Go to contents

Hyundai Steel ordered to conduct collective bargaining with suppliers’ labor unions

Hyundai Steel ordered to conduct collective bargaining with suppliers’ labor unions

Posted March. 26, 2022 07:26,   

Updated March. 26, 2022 07:26


The Central Labor Relations Committee (CLRC) judged that main contractors, mainly conglomerates, should respond to a demand for collective bargaining from subcontractors’ labor unions.

Regarding a demand for the status for collective bargaining filed by a branch of a labor union organized by non-regular workers at Hyundai Steel against the company, the CLRC concluded that Hyundai Steel is supposed to engage in collective bargaining, meaning that the company’s lack of response constitutes an unfair labor practice.

Under a union for laborers in the metal industry at the Korean Confederation Trade Union (KCTU), the branch in question is led by non-regular workers hired by suppliers of Hyundai Steel. Last September, the union branch occupied a control center at the company’s steel-making plant facilities in Dangjin, South Chungcheong Province.

Hyundai Steel turned down the labor union branch’s demand for collective bargaining on the account that it is not an actual user of labor.
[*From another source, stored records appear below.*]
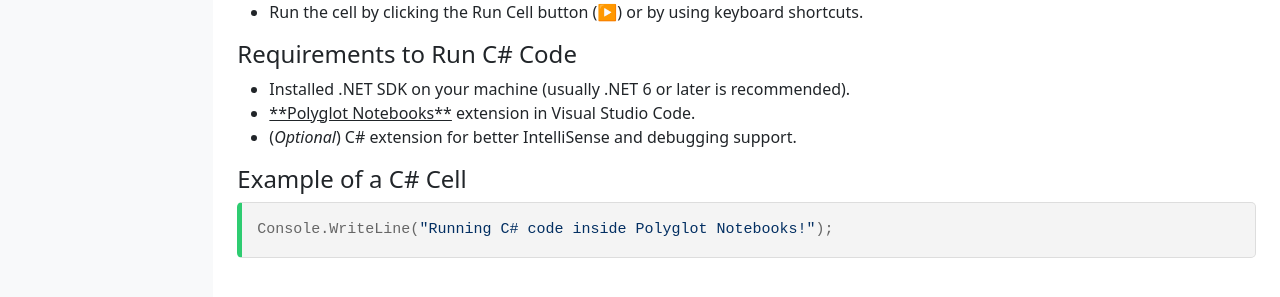
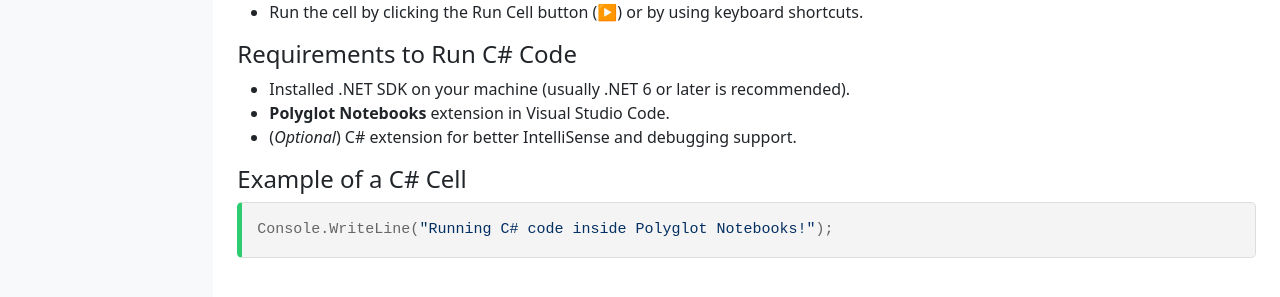
Before and after one commit to buribalkan/C-SHARP-Training, a Jekyll site: the page built from index.md, in a window 1280 px wide and 900 px high, scrolled down 1402 px. Shown: the part 578-875 px from the top of the window. Built offline with Jekyll 4.4.1, drawn with Linux system fonts in a browser that asks for light colours; nearby versions of some CDN libraries.

Commit message:
Update index.md

```diff
--- a/index.md
+++ b/index.md
@@ -143,7 +143,7 @@ The fastest way to quickly test and understand code is by using **Polyglot Noteb
 **Polyglot Notebooks** are interactive notebooks that support multiple programming languages within the same environment, such as **C#**, **F#**, **PowerShell**, and more.
 
 
-### How to Integrate Polyglot Notebooks into Visual Studio Code
+### <span style="color:blue">How to Integrate Polyglot Notebooks into Visual Studio Code</span>
 ---
 #### 1. Install Visual Studio Code
 
@@ -180,7 +180,7 @@ You should see the installed .NET version as output.
 #### Requirements to Run C# Code
 
 - Installed .NET SDK on your machine (usually .NET 6 or later is recommended).
-- <u>**Polyglot Notebooks**</u> extension in Visual Studio Code.
+- **Polyglot Notebooks** extension in Visual Studio Code.
 - (_Optional_) C# extension for better IntelliSense and debugging support.
 
 #### Example of a C# Cell
```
In response, the organization filed a request for remedy with the South Chungcheong Provincial Labor Relations Committee but the case was rejected last November. However, the central committee overturned the original decision in favor of the plaintiff. Hyundai Steel has signaled that it would use every procedural tool at its disposal including administrative proceedings to find facts.

Last June, the CLRC also ruled that CJ Logistics should respond to a national courier union’s demand for collective bargaining. CJ Logistics argued that members of the union provide delivery services on an independent contract with each courier agency, adding that courier agencies are supposed to negotiate with their workers. However, the company’s argument was dismissed by the CLRC.

“The CLRC’s ruling is not in line with the guidelines issued by the Ministry of Labor and Employment that labor contracts determine users of labor,” said a business insider. “This ruling will prompt further confusion at the forefronts of industries.

Gun-Huk Lee gun@donga.com